Kinetic Energy Distribution
When we move from the world of the atom to the world we occupy we must recognize that we are dealing with huge numbers of atoms and molecules, not just one or two. With these huge numbers we are forced to rely on statistics since there is no longer any way that we can calculate the behavior and interactions of all of the molecules in even a very small collection. Ludwig Boltzmann and James Clerk Maxwell contributed to the science of statistical thermodynamics in which we examine the properties of very large numbers of molecules. While we recognize that we can't predict the behavior of any one molecule with any precision, we can quite exactly predict the behaviors of large assemblages of molecules. This is, of course, the same logic used in predicting electrion results, disease incidence, and probabilities of failure of parts in machines.
We know that the kinetic energy of an atom or molecule is calculated by the formula:
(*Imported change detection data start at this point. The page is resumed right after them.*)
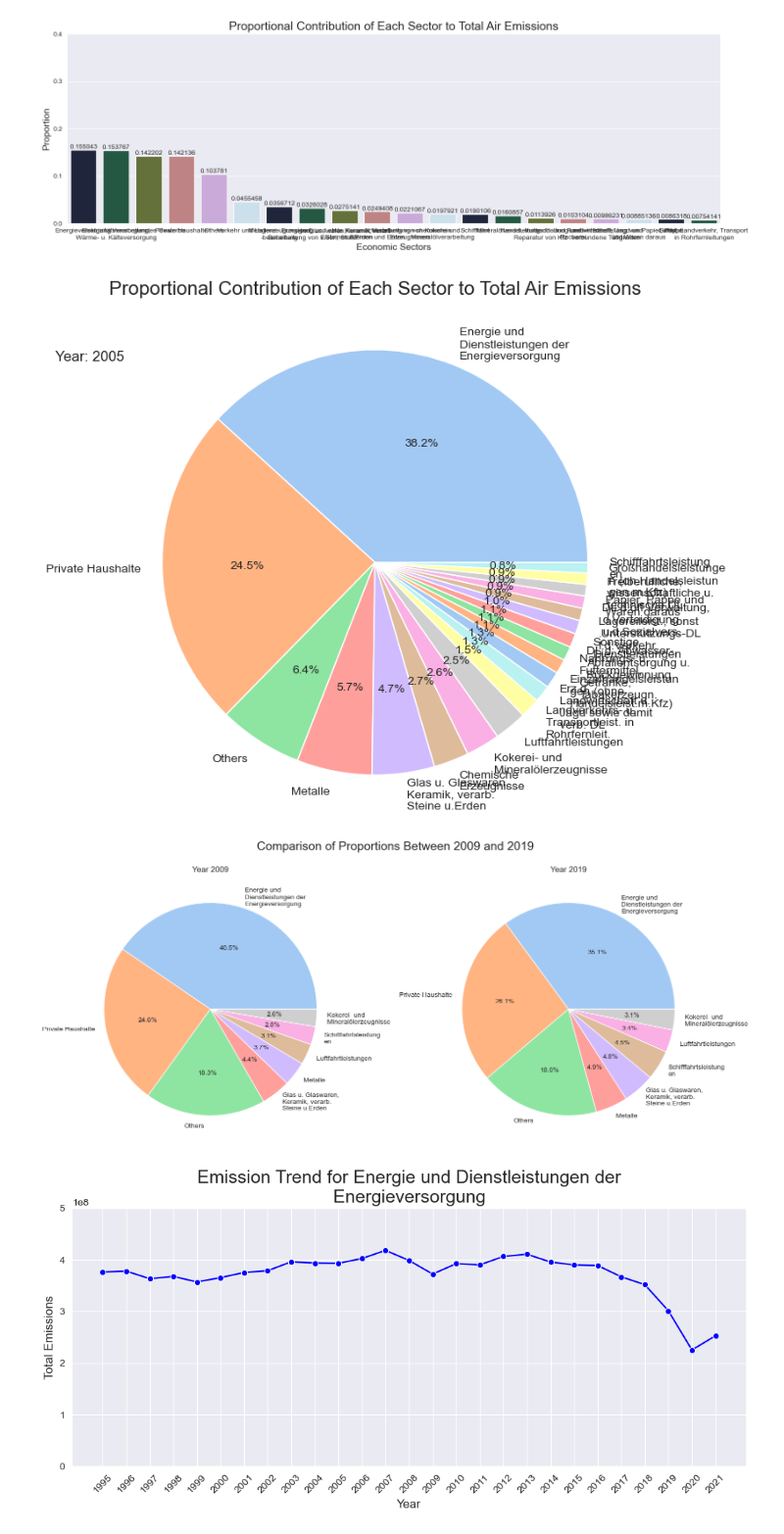
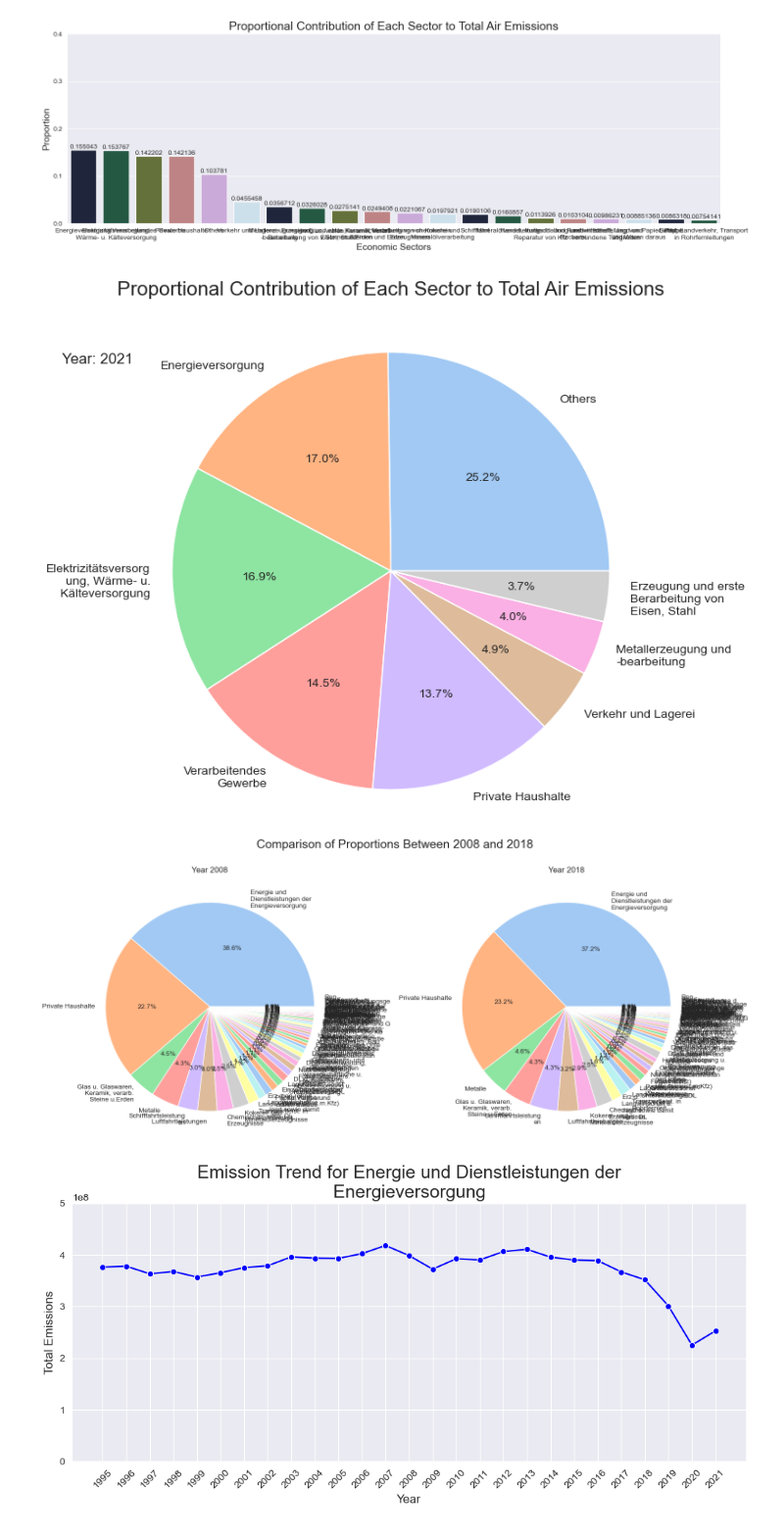
Before and after one commit to AyseAsude/FAU-MADE, a Jupyter notebook: project/analysis.ipynb, the cells around one changed output. Shown at 98% size. Saved outputs shown, nothing was run; the diff lists cells and outputs as text; code cells hidden in the pictures.

```diff
--- a/project/analysis.ipynb
+++ b/project/analysis.ipynb
@@ -34,6 +36,13 @@ def calc_proportions(df):
     return total_year_emission
 
 def add_others_sector(df, rank=6):
+    if rank == 0:
+        new_row = {'economic_sector': 'Others'}
+        new_row.update({col: 0 for col in df.columns if col != 'economic_sector'})
+        new_row_df = pd.DataFrame([new_row])
+        df = pd.concat([df, new_row_df], ignore_index=True)
+        return df
+
     num_sectors = len(df)
     others_df = df.tail(num_sectors - rank - 1)
     sums = others_df.drop(columns=["economic_sector"]).sum()
@@ -181,8 +215,8 @@ sorted(rank_dict.items(), key=lambda x:x[1])
 # %% [markdown]
 Sectors who emit the most: Energie und Dienstleistungen der Energieversorgung, Private Haushalte, Metalle, Glas u. Glaswaren, Keramik, verarb. Steine u.Erden
 # %%
-year_2020 = analyze_year(2020, 20)
-year_2021 = analyze_year(2021, 20)
+year_2020 = analyze_year(2020, 8)
+year_2021 = analyze_year(2021, 8)
 visualize(year_2020)
 # %% [output]
 The palette list has fewer values (6) than needed (20) and will cycle, which may produce an uninterpretable plot.
@@ -191,36 +225,35 @@ The palette list has fewer values (6) than needed (20) and will cycle, which may
 # %%
 palette = sns.color_palette("pastel")
 sns.set_style("dark")
 plt.figure(figsize=(7, 7))
 
-wrapped_labels = [ '\n'.join(wrap(label, 20)) for label in year_dict[2000]["economic_sector"] ]
-plt.pie(year_dict[2000]["proportions"], labels=wrapped_labels, colors=palette, autopct='%1.1f%%')
+wrapped_labels = [ '\n'.join(wrap(label, 20)) for label in year_2021["economic_sector"] ]
+plt.pie(year_2021["proportions"], labels=wrapped_labels, colors=palette, autopct='%1.1f%%')
 plt.axis('equal')
-plt.text(-1.5, 1, f'Year: 2005', fontsize=12, verticalalignment='top')
+plt.text(-1.5, 1, f'Year: 2021', fontsize=12, verticalalignment='top')
 plt.title('Proportional Contribution of Each Sector to Total Air Emissions', fontsize=16, pad=30)
 plt.show()
 # %% [output]
-[figure, old version]
+[figure, new version]
 # %%
 palette = sns.color_palette("pastel")
 sns.set_style("dark")
 fig, axs = plt.subplots(1, 2, figsize=(15, 15))
 
-years_data = {2009: year_dict[2009], 2019: year_dict[2019]}
+years_data = {2008: year_dict[2008], 2018: year_dict[2018]}
 for idx, (year, data) in enumerate(years_data.items()):
-    # Wrap labels if needed
+
     wrapped_labels = ['\n'.join(wrap(label, 20)) for label in data["economic_sector"]]
 
-    # Plot pie chart
+
     axs[idx].pie(data["proportions"] + data["excluded_proportions"], labels=wrapped_labels, autopct='%1.1f%%', colors=palette)
-    axs[idx].set_title(f'Year {year}')  # Set title for each subplot
+    axs[idx].set_title(f'Year {year}')
 
-
-fig.suptitle('Comparison of Proportions Between 2009 and 2019', fontsize=18, y=0.72)
+fig.suptitle('Comparison of Proportions Between 2008 and 2018', fontsize=18, y=0.72)
 plt.tight_layout()
 plt.show()
 # %% [output]
-[figure, old version]
+[figure, new version]
 # %%
 # We can compare some sectors from 2020 and 2021 by manually altering the sector names.
 
```
Also changed, not shown: parts of 9 cells of this notebook, 2 other files.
ke = 1/2 mv2
where m is the mass of the particle and v is its velocity.
When we have to describe the distribution of kinetic energies in a large collection of atoms or molecules, we must resort to statistics. Maxwell and Boltzmann discovered that this distribution may be described by plotting the fraction of molecules in a container with a given kinetic energy vs kinetic energy. Alternately, we can plot the probability that gas molecules will have a given kinetic energy vs. kinetic energy. This latter plot is depicted below"
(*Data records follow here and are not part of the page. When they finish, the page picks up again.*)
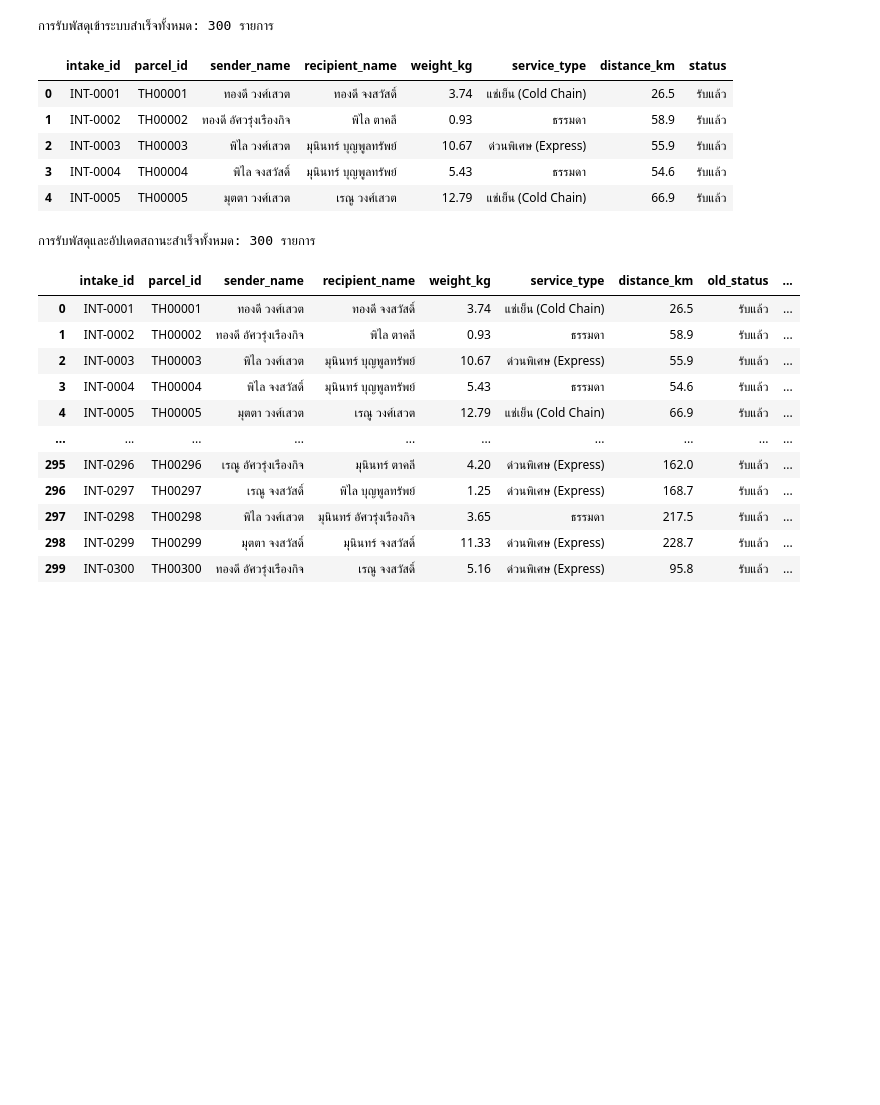
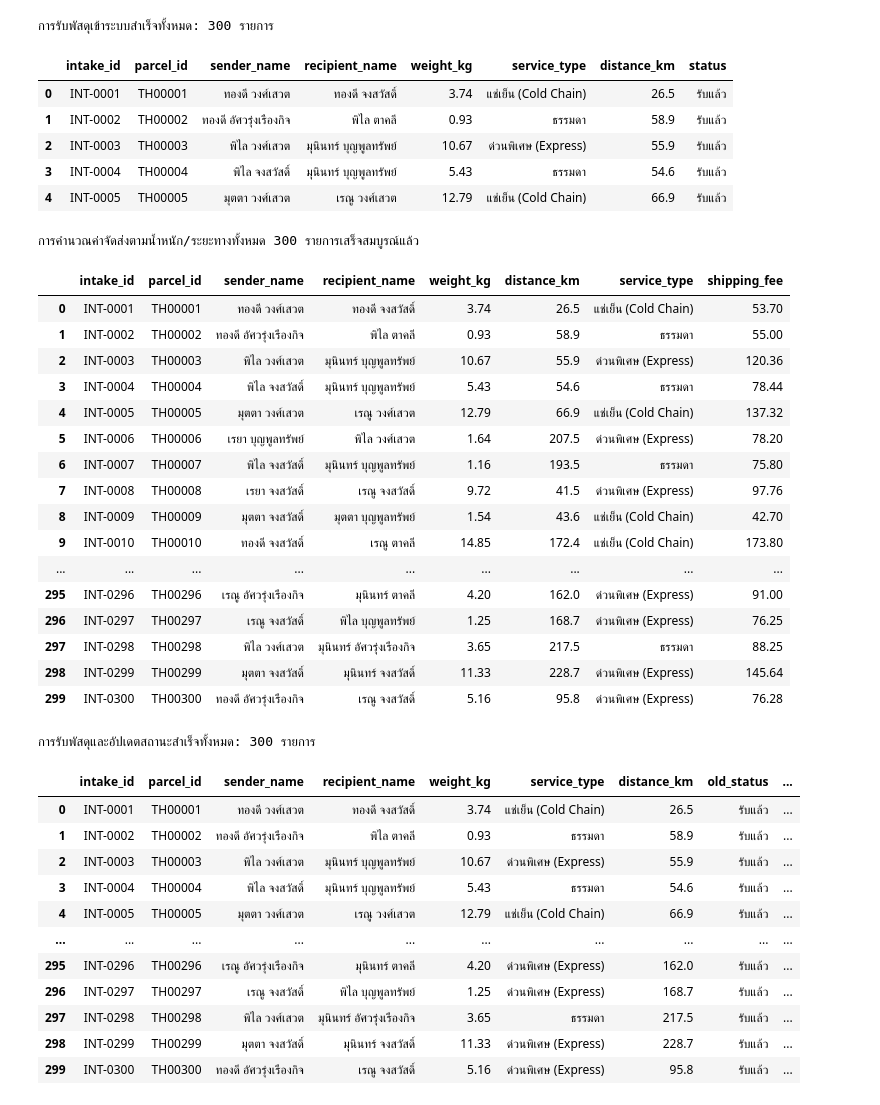
Before and after one commit to teemaphorn/delivery-project, a Jupyter notebook: Project_Parcel_Analysis.ipynb, the cells around one changed output. Saved outputs shown, nothing was run; the diff lists cells and outputs as text; code cells hidden in the pictures; blank space fills up the shorter version.

```diff
--- a/Project_Parcel_Analysis.ipynb
+++ b/Project_Parcel_Analysis.ipynb
@@ -103,6 +103,86 @@ df_intake.head()
 | 2 | INT-0003 | TH00003 | พิไล วงศ์เสวต | มุนินทร์ บุญพูลทรัพย์ | 10.67 | ด่วนพิเศษ (Express) | 55.9 | รับแล้ว |
 | 3 | INT-0004 | TH00004 | พิไล จงสวัสดิ์ | มุนินทร์ บุญพูลทรัพย์ | 5.43 | ธรรมดา | 54.6 | รับแล้ว |
 | 4 | INT-0005 | TH00005 | มุตตา วงศ์เสวต | เรณู วงศ์เสวต | 12.79 | แช่เย็น (Cold Chain) | 66.9 | รับแล้ว |
+# %%
+import random
+import pandas as pd
+
+def calculate_shipping_fee(weight_kg, distance_km, service_type="ธรรมดา"):
+    """
+    ฟังก์ชันคำนวณค่าจัดส่งพัสดุ
+    - weight_kg: น้ำหนักพัสดุ (กิโลเมตร)
+    - distance_km: ระยะทางจัดส่ง (กิโลเมตร)
+    - service_type: ประเภทบริการ (มี Default Value เป็น 'ธรรมดา')
+    """
+    base_fee = 15  # ค่าเปิดบิล(บาท)
+
+# 1. คำนวณค่าบริการตามน้ำหนัก
+    if weight_kg <= 1.0:
+        weight_fee = 10                         # ไม่เกิน 1 kg คิด 10 บาท
+    elif weight_kg <= 5.0:
+        weight_fee = 10 + ((weight_kg - 1.0) * 5) # เกิน 1kg คิดเพิ่มkgละ5บาท
+    else:
+        weight_fee = 30 + ((weight_kg - 5.0) * 8) # เกิน 5 kg คิดเพิ่มkgละ8บาท
+
+# 2. คำนวณค่าระยะทางแบบแบ่งโซน (Zone-based)
+
+    if distance_km <= 15:
+        distance_fee = 5    # ในเมือง/พื้นที่ใกล้เคียง
+    elif distance_km <= 50:
+        distance_fee = 15   # ข้ามอำเภอ/จังหวัดใกล้ๆ
+    elif distance_km <= 150:
+        distance_fee = 30   # ข้ามจังหวัดระยะกลาง
+    else:
+        distance_fee = 50   # ส่งข้ามภูมิภาค/ไกลมาก
+
+ # 3. ตัวคูณตามประเภทบริการ (Multiplier)
+    service_multipliers = {
+        "ธรรมดา": 1.0,
+        "ด่วนพิเศษ": 1.4,   # เพิ่มขึ้น 40%
+        "แช่เย็น": 1.6   # เพิ่มขึ้น 60%
+    }
+
+    multiplier = service_multipliers.get(service_type, 1.0)
+
+# รวมราคาทั้งหมด
+    total_fee = (base_fee + weight_fee + distance_fee) * multiplier
+    return round(total_fee, 2)
+
+df_intake["shipping_fee"] = df_intake.apply(
+    lambda row: calculate_shipping_fee(
+        row["weight_kg"],
+        row["distance_km"],
+        row["service_type"]
+    ),
+    axis=1
+)
+
+from IPython.display import display
+
+print("การคำนวณค่าจัดส่งตามน้ำหนัก/ระยะทางทั้งหมด 300 รายการเสร็จสมบูรณ์แล้ว")
+
+with pd.option_context("display.max_rows", None):
+    display(df_intake[["intake_id", "parcel_id", "sender_name", "recipient_name",
+                        "weight_kg", "distance_km", "service_type", "shipping_fee"]])
+# %% [output]
+การคำนวณค่าจัดส่งตามน้ำหนัก/ระยะทางทั้งหมด 300 รายการเสร็จสมบูรณ์แล้ว
+|  | intake_id | parcel_id | sender_name | recipient_name | weight_kg | distance_km | service_type | shipping_fee |
+| 0 | INT-0001 | TH00001 | ทองดี วงศ์เสวต | ทองดี จงสวัสดิ์ | 3.74 | 26.5 | แช่เย็น (Cold Chain) | 53.70 |
+| 1 | INT-0002 | TH00002 | ทองดี อัศวรุ่งเรืองกิจ | พิไล ตาคลี | 0.93 | 58.9 | ธรรมดา | 55.00 |
+| 2 | INT-0003 | TH00003 | พิไล วงศ์เสวต | มุนินทร์ บุญพูลทรัพย์ | 10.67 | 55.9 | ด่วนพิเศษ (Express) | 120.36 |
+| 3 | INT-0004 | TH00004 | พิไล จงสวัสดิ์ | มุนินทร์ บุญพูลทรัพย์ | 5.43 | 54.6 | ธรรมดา | 78.44 |
+| 4 | INT-0005 | TH00005 | มุตตา วงศ์เสวต | เรณู วงศ์เสวต | 12.79 | 66.9 | แช่เย็น (Cold Chain) | 137.32 |
+| 5 | INT-0006 | TH00006 | เรยา บุญพูลทรัพย์ | พิไล วงศ์เสวต | 1.64 | 207.5 | ด่วนพิเศษ (Express) | 78.20 |
+| 6 | INT-0007 | TH00007 | พิไล จงสวัสดิ์ | มุนินทร์ บุญพูลทรัพย์ | 1.16 | 193.5 | ธรรมดา | 75.80 |
+| 7 | INT-0008 | TH00008 | เรยา จงสวัสดิ์ | เรณู จงสวัสดิ์ | 9.72 | 41.5 | ด่วนพิเศษ (Express) | 97.76 |
+| 8 | INT-0009 | TH00009 | มุตตา จงสวัสดิ์ | มุตตา บุญพูลทรัพย์ | 1.54 | 43.6 | แช่เย็น (Cold Chain) | 42.70 |
+| 9 | INT-0010 | TH00010 | ทองดี จงสวัสดิ์ | เรณู ตาคลี | 14.85 | 172.4 | แช่เย็น (Cold Chain) | 173.80 |
+| ... | ... | ... | ... | ... | ... | ... | ... | ... |
+| 295 | INT-0296 | TH00296 | เรณู อัศวรุ่งเรืองกิจ | มุนินทร์ ตาคลี | 4.20 | 162.0 | ด่วนพิเศษ (Express) | 91.00 |
+| 296 | INT-0297 | TH00297 | เรณู จงสวัสดิ์ | พิไล บุญพูลทรัพย์ | 1.25 | 168.7 | ด่วนพิเศษ (Express) | 76.25 |
+| 297 | INT-0298 | TH00298 | พิไล วงศ์เสวต | มุนินทร์ อัศวรุ่งเรืองกิจ | 3.65 | 217.5 | ธรรมดา | 88.25 |
+| 298 | INT-0299 | TH00299 | มุตตา จงสวัสดิ์ | มุนินทร์ จงสวัสดิ์ | 11.33 | 228.7 | ด่วนพิเศษ (Express) | 145.64 |
+| 299 | INT-0300 | TH00300 | ทองดี อัศวรุ่งเรืองกิจ | เรณู จงสวัสดิ์ | 5.16 | 95.8 | ด่วนพิเศษ (Express) | 76.28 |
 # %%
 import random
 import pandas as pd
```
Notice that the plot is not symmetric so the most probable kinetic energy is not the same as the average kinetic energy.
Temperature is directly proportional to the average kinetic energy of molecules, and, in fact, the equation:
ke = 3/2 nRT
where n is the number of moles of gas, T is the temperature in Kelvins, and R is the Universal gas constant
If T is proportional to the average kinetic energy, then we'd expect for this change in the average kinetic energy to be reflected in changes in the shape of the Boltzmann distribution. Since in our example we're using probability on the vertical axis, the area under the curve must be exactly equal to 1.0 at all times (there must ge a unit probability of the gas having some kinetic energy). As temperature increases, the curve will spread to the right and the value of the most probable kinetic energy will decrease. This is illustrated below for several temperatures.
It is often useful to fix our attention on some value of the kinetic energy and ask what happens to the fraction of molecules with kinetic energies equal to or greater than this value as we change the temperature. Let's re-examine the curves from above with this in mind. These curves are illustrated below. I have selected a reference kinetic energy in Red. Notice that as T increases, the fraction of molecules with energies greater than the red line increase. This fact is of fundamental importance to properties of matter such as vapro pressures, and we will see that these ideas underlie the effect of temperature on the rates of chemical processes. Whenever a question arises about the effect of temperature on some chemical process, you should refer back to the Maxwell-Boltzmann concepts.